▶ **Your instructions**:
From the records below, state how many lines hold the string "mascot", without any other text.

▶ **Input records**:
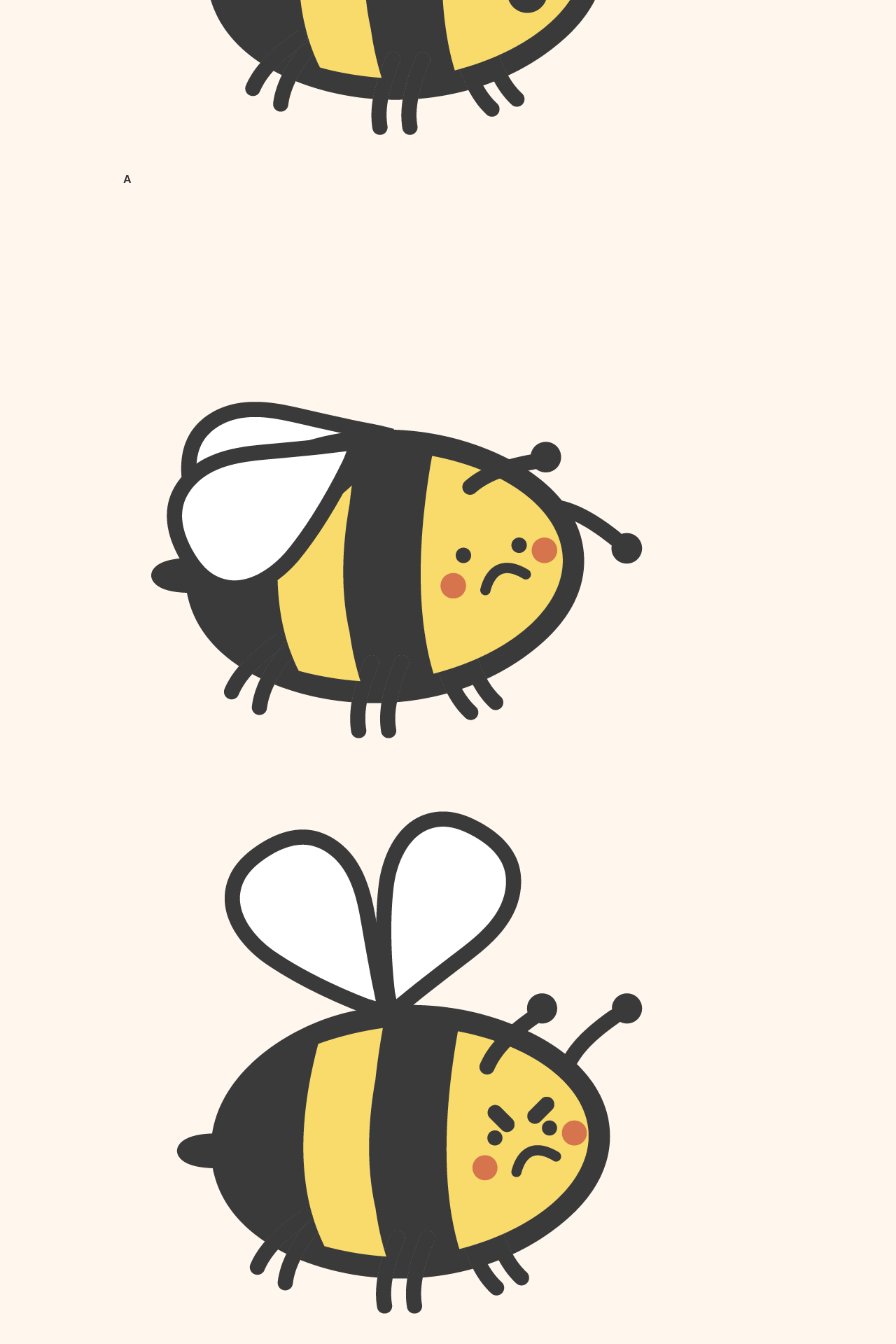
Repository: giovanabirck/beeboo-styleguide
Page: pages/mascot.html
An editor plug-in stored every save of this project. The page is shown before and after a run of saves, followed by the edit.
The browser window is 1280 px wide. The pictures show the part of the page from y = 2547 to 4467 px (the page is 4478 px tall before and 4539 px after), at 70% of full size.
Some web fonts or font styles are not loaded; a fallback is used.

Above is the page before, as saved 2023-03-09 15:09:22.

After the next 6 saves:
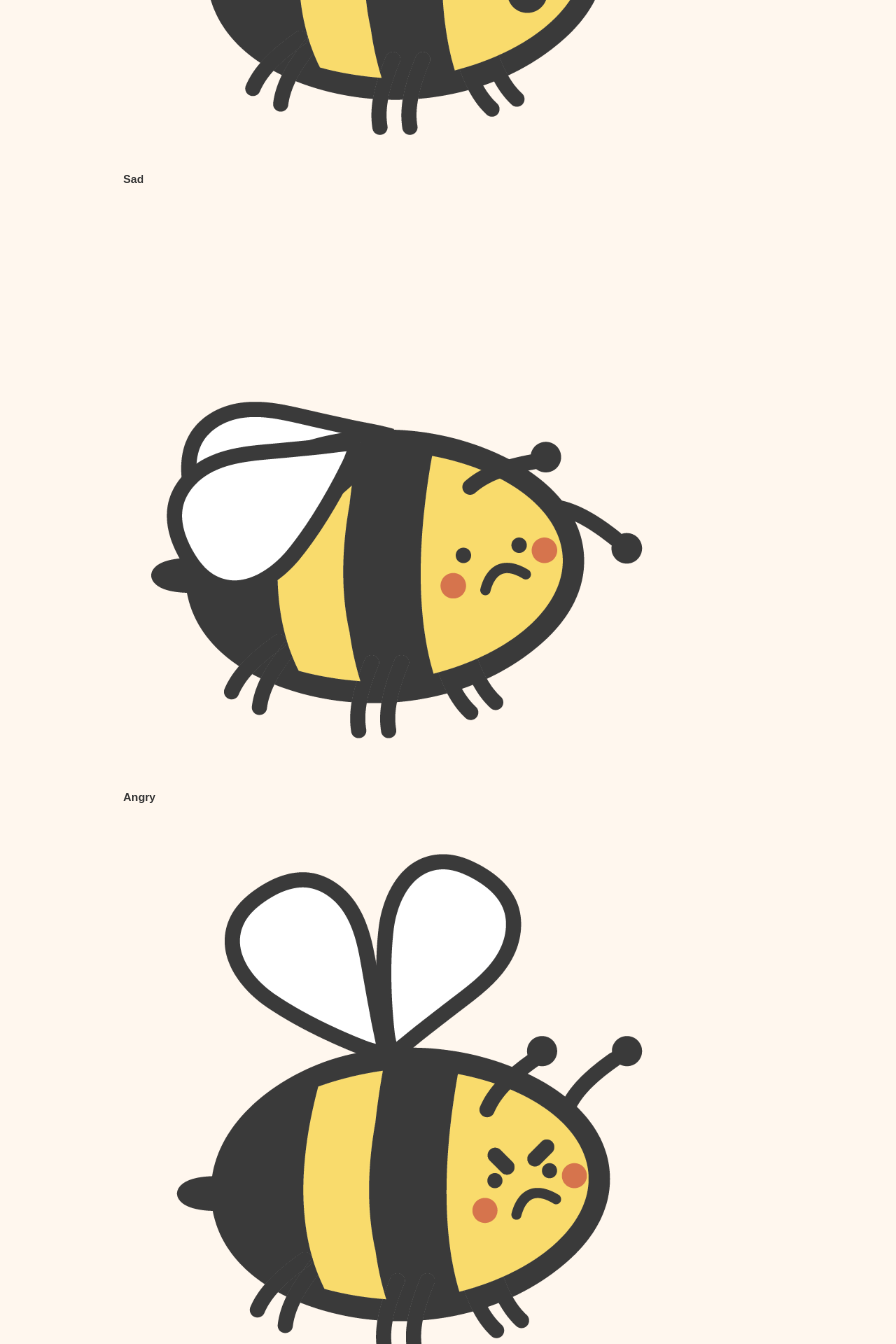
The 6 saves are shown as one change because they came seconds apart.
The last was saved 17 s later.
--- a/pages/mascot.html
+++ b/pages/mascot.html
@@ -87,10 +87,13 @@
                     <img src="/public/mascot/boo-surprised.png" alt="">
                 </div>
                 <div>
-                    <h4>A</h4>
+                    <h4>Sad</h4>
                     <img src="/public/mascot/boo-sad.png" alt="">
                 </div>
-                <img src="/public/mascot/boo-angry.png" alt="">
+                <div>
+                    <h4>Angry</h4>
+                    <img src="/public/mascot/boo-angry.png" alt="">
+                </div>
             </div>
         </div>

▶ **Answer section**:
7